One thing that all these struggling retailers have in common is their rivalry with Amazon. The online giant is boosting its sales by 20 per cent or more a year and every time it enters a product category, it overwhelms competitors with state-of-the-art logistics and customer service, as well as its willingness to operate with little or no profit. As long as the company breaks even or squeaks out a tiny return, its investors seem remarkably confident that the retailer's long-term strategy will pay off.
Even those retailers investing heavily in e-commerce – both Wal-Mart and Staples have turned themselves into major players in the digital arena – are faced with the fact that Amazon can afford to continue offering a near-infinite range of products with faster delivery and lower prices than its profit-driven competitors can match without losing scads of money.
Take office supplies. Staples, which is shuttering another 225 stores, now makes 50 per cent of sales online. By the end of last year, it was offering about 500,000 products online, a fivefold increase from a year earlier. It intends to triple that number this year. But that will only to help level the playing field compared to Amazon.
As long as a patient Amazon largely ignores the concept of profits and continues to add a stunning number of products and services at low prices – including everything from fresh food to streaming video – it will continue to devour market share from other retailers in just about every segment of the market.

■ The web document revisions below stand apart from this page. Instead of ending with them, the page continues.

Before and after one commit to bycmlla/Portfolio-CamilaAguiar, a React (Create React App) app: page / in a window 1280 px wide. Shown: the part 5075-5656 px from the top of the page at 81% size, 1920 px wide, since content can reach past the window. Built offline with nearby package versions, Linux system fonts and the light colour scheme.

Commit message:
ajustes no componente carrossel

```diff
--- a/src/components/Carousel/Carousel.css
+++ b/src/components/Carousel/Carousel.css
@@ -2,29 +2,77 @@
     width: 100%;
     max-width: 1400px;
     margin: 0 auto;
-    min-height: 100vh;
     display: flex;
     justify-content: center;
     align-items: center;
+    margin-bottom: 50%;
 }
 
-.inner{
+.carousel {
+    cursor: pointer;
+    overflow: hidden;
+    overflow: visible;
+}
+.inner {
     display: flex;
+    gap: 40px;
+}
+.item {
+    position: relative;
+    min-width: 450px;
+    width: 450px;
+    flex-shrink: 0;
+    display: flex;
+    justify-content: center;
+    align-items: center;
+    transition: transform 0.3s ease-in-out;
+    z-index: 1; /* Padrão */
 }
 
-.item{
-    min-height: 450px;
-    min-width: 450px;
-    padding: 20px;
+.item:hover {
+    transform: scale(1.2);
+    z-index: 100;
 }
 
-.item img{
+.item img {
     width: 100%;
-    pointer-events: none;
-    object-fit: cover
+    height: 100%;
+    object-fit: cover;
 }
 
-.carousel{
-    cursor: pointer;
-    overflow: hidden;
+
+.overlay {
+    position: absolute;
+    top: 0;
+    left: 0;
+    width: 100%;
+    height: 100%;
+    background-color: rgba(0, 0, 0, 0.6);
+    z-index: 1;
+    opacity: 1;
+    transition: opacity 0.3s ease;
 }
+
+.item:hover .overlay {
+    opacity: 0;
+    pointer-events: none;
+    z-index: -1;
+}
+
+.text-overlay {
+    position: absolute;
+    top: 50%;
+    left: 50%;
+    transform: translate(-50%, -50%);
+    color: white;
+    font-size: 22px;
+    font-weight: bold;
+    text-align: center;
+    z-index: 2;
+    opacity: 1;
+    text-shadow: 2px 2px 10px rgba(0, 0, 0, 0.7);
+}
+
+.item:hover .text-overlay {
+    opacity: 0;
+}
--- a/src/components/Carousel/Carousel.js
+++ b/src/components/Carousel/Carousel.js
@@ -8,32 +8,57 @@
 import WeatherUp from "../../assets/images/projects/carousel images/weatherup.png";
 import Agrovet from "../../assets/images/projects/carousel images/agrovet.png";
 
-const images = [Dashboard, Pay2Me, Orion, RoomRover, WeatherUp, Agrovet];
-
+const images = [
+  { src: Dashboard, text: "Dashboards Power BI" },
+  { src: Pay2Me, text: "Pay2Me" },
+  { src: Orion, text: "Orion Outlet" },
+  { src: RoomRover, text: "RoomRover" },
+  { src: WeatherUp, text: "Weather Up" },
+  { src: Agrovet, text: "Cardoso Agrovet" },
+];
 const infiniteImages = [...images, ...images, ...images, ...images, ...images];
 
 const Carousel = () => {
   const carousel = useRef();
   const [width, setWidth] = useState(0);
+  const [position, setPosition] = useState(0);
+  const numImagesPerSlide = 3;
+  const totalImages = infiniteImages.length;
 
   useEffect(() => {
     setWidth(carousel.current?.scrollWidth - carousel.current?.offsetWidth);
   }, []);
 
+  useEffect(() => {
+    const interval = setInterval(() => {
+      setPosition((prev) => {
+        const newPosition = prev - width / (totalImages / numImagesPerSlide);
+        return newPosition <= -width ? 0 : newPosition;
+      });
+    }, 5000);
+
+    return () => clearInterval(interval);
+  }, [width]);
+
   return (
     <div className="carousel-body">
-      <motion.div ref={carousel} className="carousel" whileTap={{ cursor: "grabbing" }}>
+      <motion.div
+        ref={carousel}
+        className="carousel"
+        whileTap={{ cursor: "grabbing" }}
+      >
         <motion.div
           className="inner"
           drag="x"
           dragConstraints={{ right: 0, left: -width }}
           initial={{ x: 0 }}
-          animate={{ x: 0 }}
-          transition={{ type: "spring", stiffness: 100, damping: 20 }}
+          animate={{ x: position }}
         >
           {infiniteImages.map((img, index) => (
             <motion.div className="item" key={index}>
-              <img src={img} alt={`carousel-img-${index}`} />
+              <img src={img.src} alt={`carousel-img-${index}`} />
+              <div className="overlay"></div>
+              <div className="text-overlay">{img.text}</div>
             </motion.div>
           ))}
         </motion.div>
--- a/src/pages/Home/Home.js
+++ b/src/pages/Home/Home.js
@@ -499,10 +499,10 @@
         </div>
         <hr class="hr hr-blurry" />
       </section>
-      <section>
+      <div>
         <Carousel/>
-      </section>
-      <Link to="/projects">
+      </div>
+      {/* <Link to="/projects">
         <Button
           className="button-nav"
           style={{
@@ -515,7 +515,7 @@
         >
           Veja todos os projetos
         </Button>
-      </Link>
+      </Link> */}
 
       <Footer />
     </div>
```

Not even a warmer winter next year can slow that process of creative destruction.